TOKYO - Oil prices dipped on Friday, with U.S. crude heading for a seventh weekly decline amid increasing concerns about slowing global economic growth that could hit demand for petroleum products as inventories build.
Brent crude oil futures were down 9 cents at $71.34 a barrel by 0649 GMT. U.S. West Texas Intermediate (WTI) crude futures dropped 5 cents to $65.41 a barrel.
Brent is heading for a 2 percent decline this week, a third consecutive weekly drop. WTI is on track for a seventh week of losses, with a fall of more than 3 percent.
Traders said the main drags on prices were the darkening economic outlook due to trade tensions between the United States and China, and weakening currencies in emerging economies that are weighing on growth and fuel consumption.
U.S. investment bank Jefferies said on Friday there was an emerging "lack of demand" for crude oil and refined products.
Singaporean bank DBS said on Friday that Chinese data showed a "steady decline in activities" and that "the economy is facing added headwinds due to rising trade tensions with the U.S."
Also, just as demand seems to be slowing, supply may be rising, increasing the drag on markets.
U.S. government data this week showed a large build in crude inventories, and production also rose. [EIA/S]
"Investors remain cautious as Wednesday's surprise gain in U.S. stockpiles remained fresh in their minds," ANZ bank said on Friday.
A weekly report on U.S. drilling activity is due to be published later on Friday by energy services firm Baker Hughes.
Despite these bearish factors, analysts said prices were prevented from falling further because of U.S. sanctions against Iran, which target the financial sector from August and will include petroleum exports from November.
"Iranian crude exports were still near 2 million barrels per day in July and will likely begin to fall dramatically in August with financial sanctions taking effect. With oil export sanctions now 3 months out, we expect exports to fall by more than 500,000 bpd by the end of 3Q," Jefferies said.
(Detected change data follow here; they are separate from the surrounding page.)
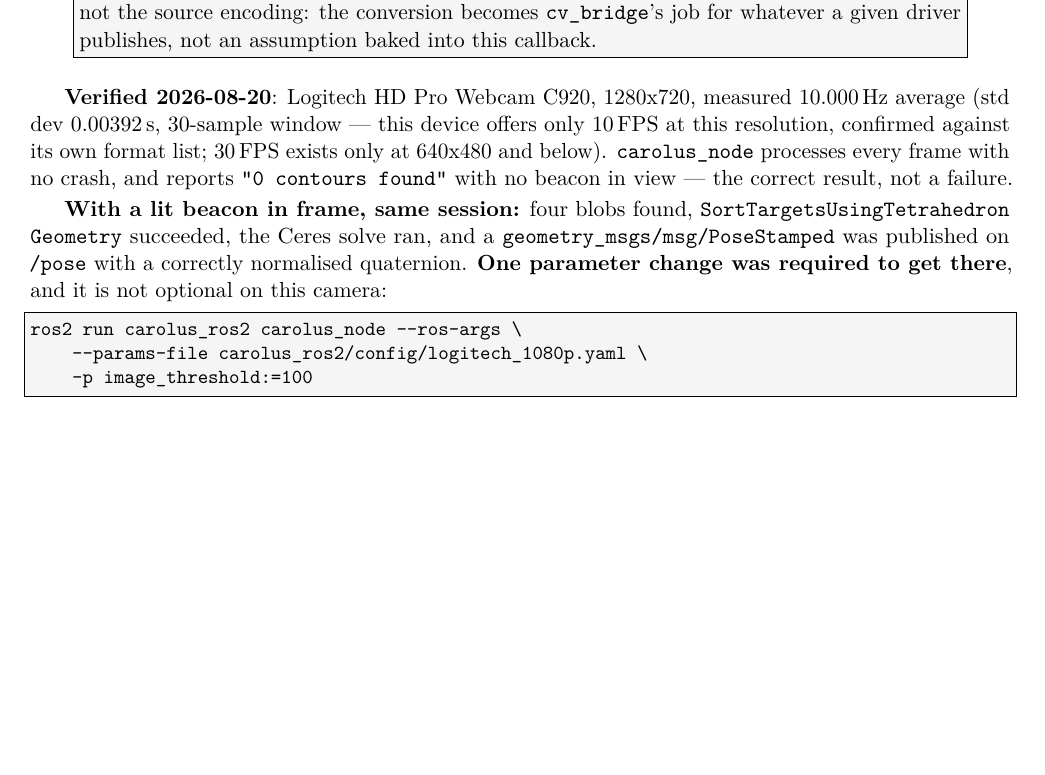
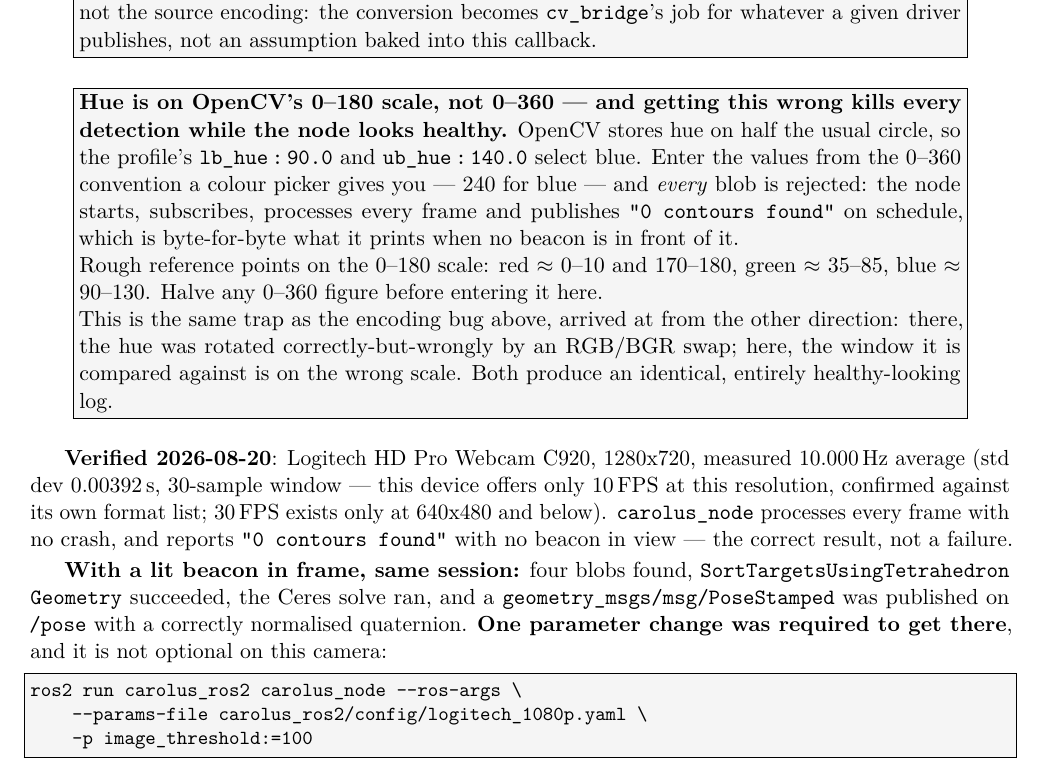
Before and after one commit to Arracheur2Bonnet/robotmaster, a LaTeX thesis (raspberry5-carolus-ros2/technical-ros2.tex): part of page 17 of 31, cut so that both start at the same text, the shorter picture padded with empty space. Compiled offline with pdfLaTeX.

Commit message:
Fix two documentation defects found by auditing rather than reading
README.md linked twice to overleaf/technical.pdf, which has not been tracked
since 2026-08-27. The file exists locally, so nothing on this machine could
reveal the break; a link checker that also asks whether the path is in
git ls-files found it at once. Anyone cloning the repository and following
the "full step-by-step reproduction guide" link got a 404. All four PDF
references now point at technical.tex with an instruction to compile it.

The same README's accuracy section still ended at 2026-08-25 and asserted
that this camera's intrinsics had never been calibrated, false since
2026-09-02. It now carries the MATLAB calibration (0.2782 px), the
24-candidate correspondence fix, the fov/plumb_bob defect, the cheirality
check, and the ROS1/ROS2 agreement at 1.1 mm -- plus an explicit statement
that accuracy at 2 m is unmeasured because detection fails at that range,
which is a characterised limit rather than a skipped experiment.

technical-ros2.tex never documented the hue scale. Found by extracting every
parameter from both logitech_1080p.yaml files and asking whether the manual
covering each states the same value. Three flagged mismatches were formatting;
the fourth was real. The manual names lb_hue/ub_hue in prose but gave neither
their values (90.0/140.0) nor the fact that OpenCV stores hue on 0-180 rather
than 0-360. technical.tex documents that trap prominently, because entering
240 for blue rejects every blob while the node runs, subscribes, and prints
"0 contours found" exactly as it does with no beacon present. This manual is
required to be self-sufficient and was not: a reader retuning for different
LEDs would have hit the project's own best-documented failure mode with no
warning.

raspberry5-carolus-ros2/README.md gains sections for data/ and figures/,
including how to run the analysis script that re-derives the recorded numbers.

Co-Authored-By: Claude Opus 5 <noreply@anthropic.com>

```diff
--- a/raspberry5-carolus-ros2/technical-ros2.tex
+++ b/raspberry5-carolus-ros2/technical-ros2.tex
@@ -1041,6 +1041,27 @@ whatever a given driver publishes, not an assumption baked into this
 callback.
 \end{warningbox}
 
+\begin{warningbox}
+\textbf{Hue is on OpenCV's 0--180 scale, not 0--360 --- and getting this
+wrong kills every detection while the node looks healthy.} OpenCV stores
+hue on half the usual circle, so the profile's
+\texttt{lb\_hue}\,\texttt{:}\,\texttt{90.0} and
+\texttt{ub\_hue}\,\texttt{:}\,\texttt{140.0} select blue. Enter the values
+from the 0--360 convention a colour picker gives you --- 240 for blue --- and
+\emph{every} blob is rejected: the node starts, subscribes, processes every
+frame and publishes \texttt{"0 contours found"} on schedule, which is
+byte-for-byte what it prints when no beacon is in front of it.
+
+Rough reference points on the 0--180 scale: red $\approx$ 0--10 and
+170--180, green $\approx$ 35--85, blue $\approx$ 90--130. Halve any
+0--360 figure before entering it here.
+
+This is the same trap as the encoding bug above, arrived at from the other
+direction: there, the hue was rotated correctly-but-wrongly by an RGB/BGR
+swap; here, the window it is compared against is on the wrong scale. Both
+produce an identical, entirely healthy-looking log.
+\end{warningbox}
+
 \textbf{Verified 2026-08-20}: Logitech HD Pro Webcam C920, 1280x720, measured
 10.000\,Hz average (std dev 0.00392\,s, 30-sample window --- this device
 offers only 10\,FPS at this resolution, confirmed against its own format
```
Also changed, not shown: README.md, raspberry5-carolus-ros2/README.md.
"We maintain our view that Brent prices will exceed $80/bbl before the end of the year," the bank said.